DATA TO USE section start
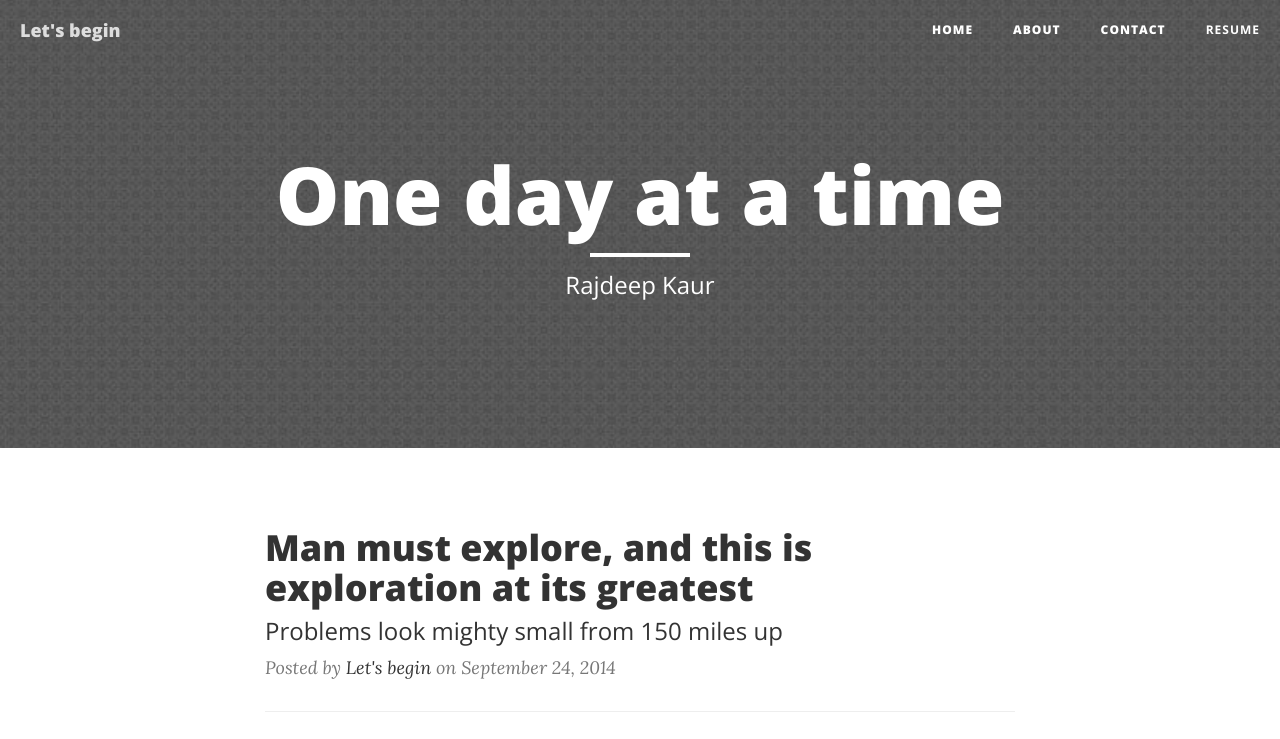
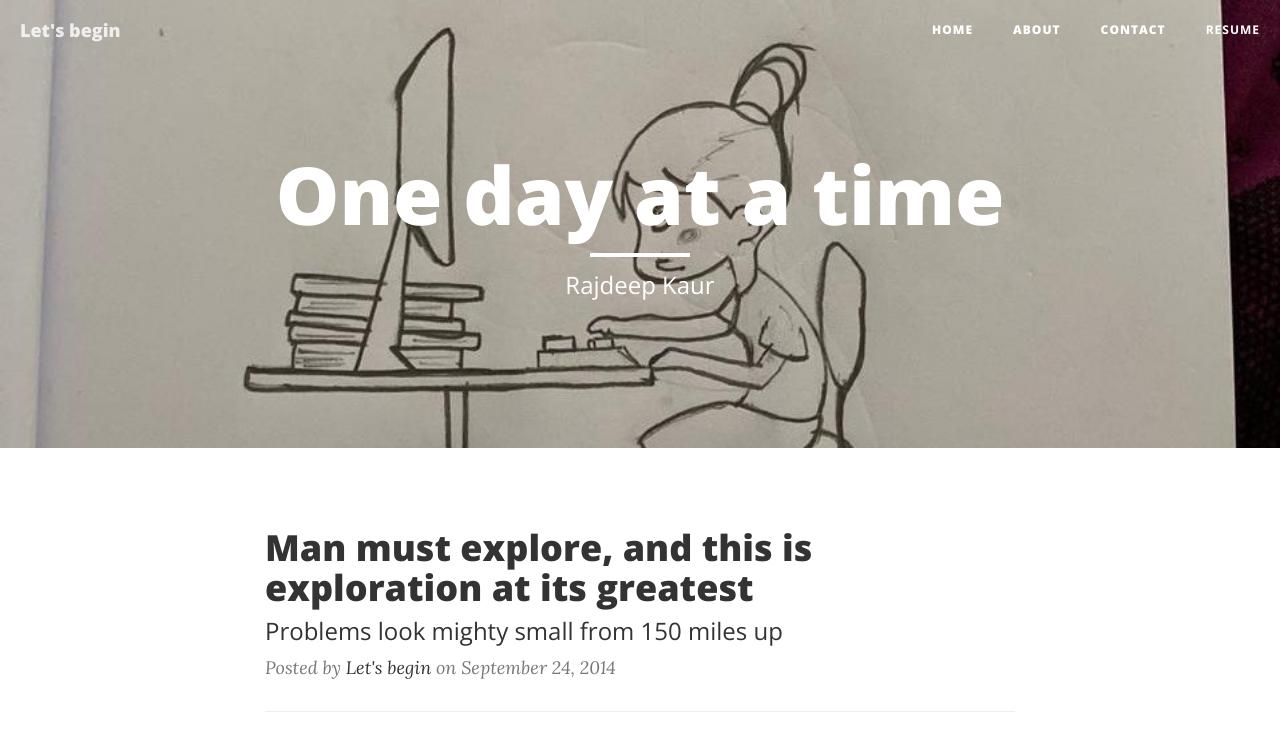
Before and after one commit to clock21am/clock21am.github.io, a website: page index.html in a window 1280 px wide. Shown: the top 739 px of the page. Drawn offline with nearby package versions, Linux system fonts and the light colour scheme.

Commit message:
update background image

```diff
--- a/index.html
+++ b/index.html
@@ -69,7 +69,7 @@
 
     <!-- Page Header -->
     <!-- Set your background image for this header on the line below. -->
-    <header class="intro-header" style="background-image: url('img/home-bg.jpg')">
+    <header class="intro-header" style="background-image: url('img/home-page-bg.jpg')">
         <div class="container">
             <div class="row">
                 <div class="col-lg-8 col-lg-offset-2 col-md-10 col-md-offset-1">
```
Also changed, not shown: img/home-page-bg.jpg (added), 1 other file.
DATA TO USE section end
EXERCISE INSTRUCTIONS. Would you write each entry out again exactly, omitting the images?

RESPONSE TO THE EXERCISE.
Before and after one commit to clock21am/clock21am.github.io, a website: page index.html in a window 1280 px wide. Shown: the top 739 px of the page. Drawn offline with nearby package versions, Linux system fonts and the light colour scheme.

Commit message:
update background image

```diff
--- a/index.html
+++ b/index.html
@@ -69,7 +69,7 @@
 
     <!-- Page Header -->
     <!-- Set your background image for this header on the line below. -->
-    <header class="intro-header" style="background-image: url('img/home-bg.jpg')">
+    <header class="intro-header" style="background-image: url('img/home-page-bg.jpg')">
         <div class="container">
             <div class="row">
                 <div class="col-lg-8 col-lg-offset-2 col-md-10 col-md-offset-1">
```
Also changed, not shown: img/home-page-bg.jpg (added), 1 other file.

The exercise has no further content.